It was at the burning bush that God revealed His plan to Moses: “I have come down to rescue them (My people) and to lead them into a good and spacious land, a land flowing with milk and honey.” (Ex 2: 8) And it soon became clear that this land was not just a place of freedom from slavery or a place to settle in order to raise their children or to grow the foods they missed so terribly in the desert.

Again and again God through Moses, and later on through the Prophets, will strongly emphasize that the land is holy ground where Israel is called, is graced to live in a unique relationship of obedience and worship of the God of their fathers.

In the passage from Deuteronomy Moses speaks for God: “Hear the statutes and decrees which I am teaching you to observe that you may live…” – “that you may live” – notice not just survive but live – a living that is bound up in covenant to God – a relationship of intimacy, of grace, of belonging that is to mark every aspect of their lives.

There is passion in Moses’ words, words inspired by God Himself, – “observe them carefully…take care and be earnestly on your guard not to forget…do not them slip from your memory…for what nation is there that has gods close to it as the Lord, our God, is to us…?” The question demands no verbal answer rather a loving response in a likewise passion of faithful obedience.

The great Origen said that all Scripture is symbolic, that is, it holds meaning for all time and in all places. Can we not say that the land where we live is holy ground? Can we not say this because it is on this land where we live our relationship of intimate faith and love with our God? Wherever we dwell, our relationship with God, our encounters with God make it sacred – a place to live with passion, with resolution graced by God.
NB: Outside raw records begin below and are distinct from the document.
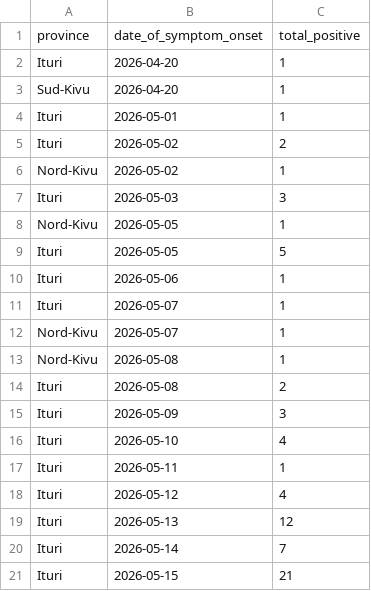
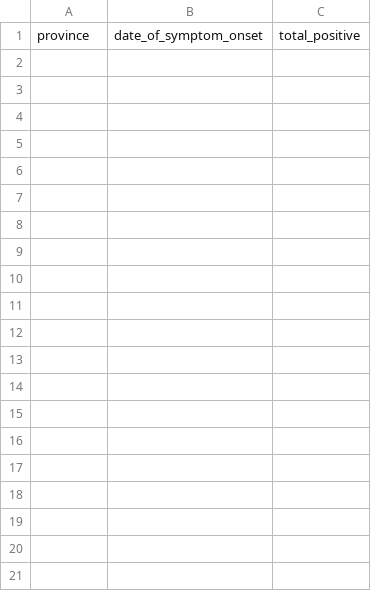
Before and after one commit to INRB-UMIE/BDBV2026-Data, a CSV file: data/aggregated_insp_linelist/raw/province_aggregated.csv, drawn as a sheet; only a part is shown; the diff covers the shown part only.

Commit message:
Make aggregated linelist private (empty)

```diff
--- a/data/aggregated_insp_linelist/raw/province_aggregated.csv
+++ b/data/aggregated_insp_linelist/raw/province_aggregated.csv
@@ -2,20 +1,0 @@
-"Ituri",2026-04-20,1
-"Sud-Kivu",2026-04-20,1
-"Ituri",2026-05-01,1
-"Ituri",2026-05-02,2
-"Nord-Kivu",2026-05-02,1
-"Ituri",2026-05-03,3
-"Nord-Kivu",2026-05-05,1
-"Ituri",2026-05-05,5
-"Ituri",2026-05-06,1
-"Ituri",2026-05-07,1
-"Nord-Kivu",2026-05-07,1
-"Nord-Kivu",2026-05-08,1
-"Ituri",2026-05-08,2
-"Ituri",2026-05-09,3
-"Ituri",2026-05-10,4
-"Ituri",2026-05-11,1
-"Ituri",2026-05-12,4
-"Ituri",2026-05-13,12
-"Ituri",2026-05-14,7
-"Ituri",2026-05-15,21
```
Also changed, not shown: 39 removed rows elsewhere in this file, data/aggregated_insp_linelist/processed/aggregated_insp_linelist__provincial_confirmed_cases_onset__daily.csv, 2 other files.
Jesus, in His own words, proclaims Himself as the One-who-fulfills, as One who completes our lives, brings to wholeness our hearts on our land. Isn’t this one of the reasons that our Cistercian Founders delighted in being lovers of the place?